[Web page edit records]
....

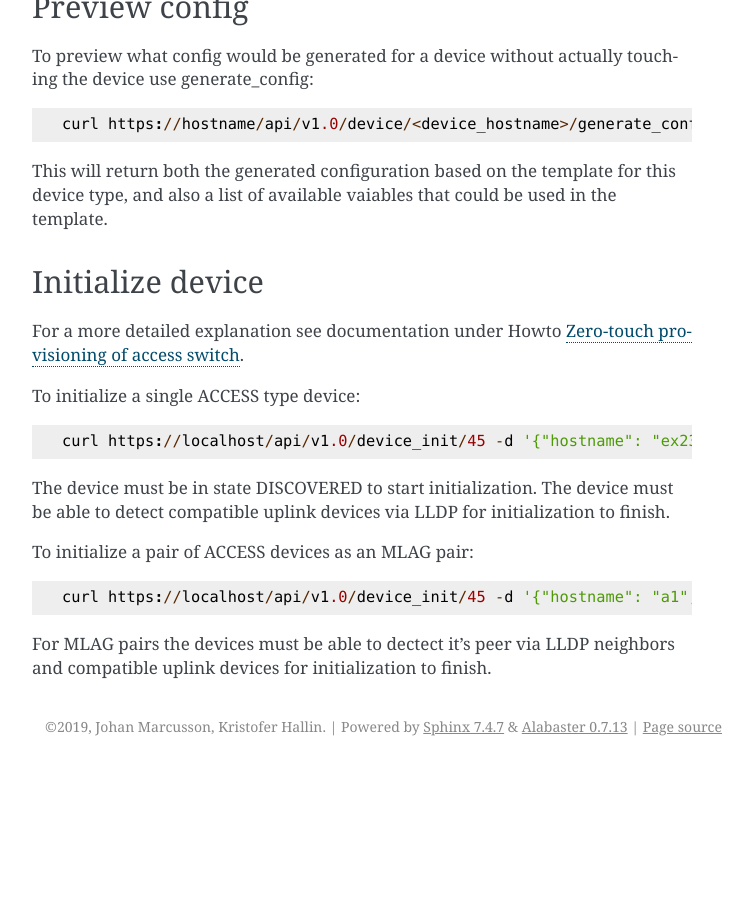
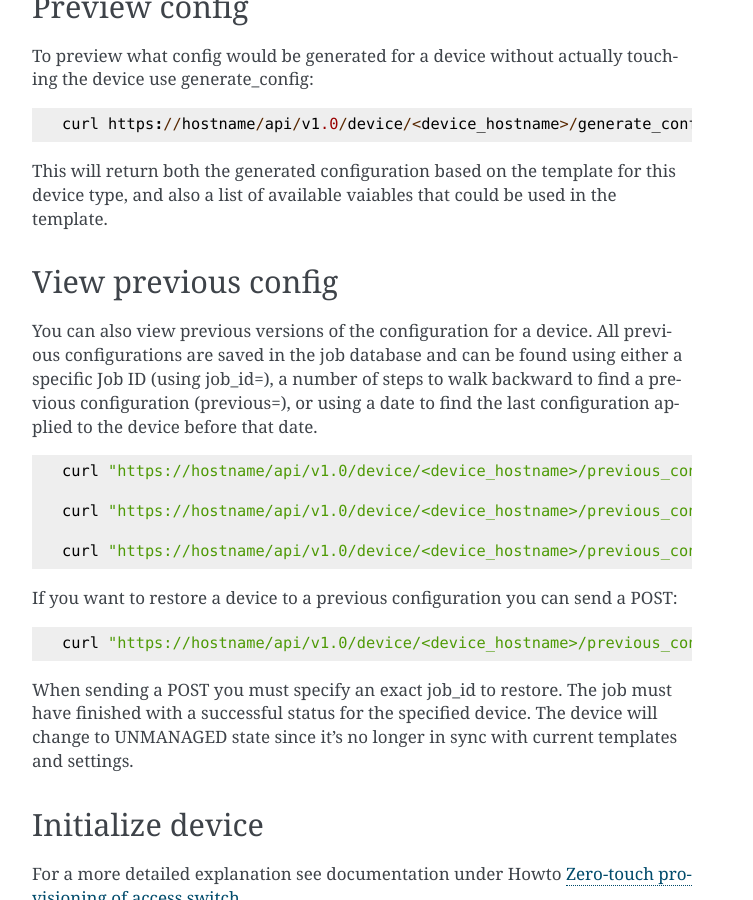
Before and after one commit to SUNET/cnaas-nms, a Sphinx documentation site: the page built from docs/apiref/devices.rst, in a window 1280 px wide and 900 px high, scrolled down 3366 px. Shown: the whole window, without its empty margins (388-1141 px from the left). Built offline with Sphinx 7.4.7, drawn with Linux system fonts in a browser that asks for light colours; before the commit the page ends 4132 px from its top, so only the background shows below that.

Commit message:
Add docs for view / restore previous configuration

```diff
--- a/docs/apiref/devices.rst
+++ b/docs/apiref/devices.rst
@@ -183,6 +183,34 @@ This will return both the generated configuration based on the template for
 this device type, and also a list of available vaiables that could be used
 in the template.
 
+View previous config
+--------------------
+
+You can also view previous versions of the configuration for a device. All
+previous configurations are saved in the job database and can be found using
+either a specific Job ID (using job_id=), a number of steps to walk backward
+to find a previous configuration (previous=), or using a date to find the last
+configuration applied to the device before that date.
+
+::
+
+   curl "https://hostname/api/v1.0/device/<device_hostname>/previous_config?before=2020-04-07T12:03:05"
+
+   curl "https://hostname/api/v1.0/device/<device_hostname>/previous_config?previous=1"
+
+   curl "https://hostname/api/v1.0/device/<device_hostname>/previous_config?job_id=12"
+
+If you want to restore a device to a previous configuration you can send a POST:
+
+::
+
+   curl "https://hostname/api/v1.0/device/<device_hostname>/previous_config" -X POST -d '{"job_id": 12, "dry_run": true}' -H "Content-Type: application/json"
+
+When sending a POST you must specify an exact job_id to restore. The job must
+have finished with a successful status for the specified device. The device
+will change to UNMANAGED state since it's no longer in sync with current
+templates and settings.
+
 Initialize device
 -----------------
 
```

....

INSTRUCTIONS FOR THE TASK | Lines containing the word "also" are to be tallied across the entries above; give only the resulting count.

WRITTEN RESPONSE | 2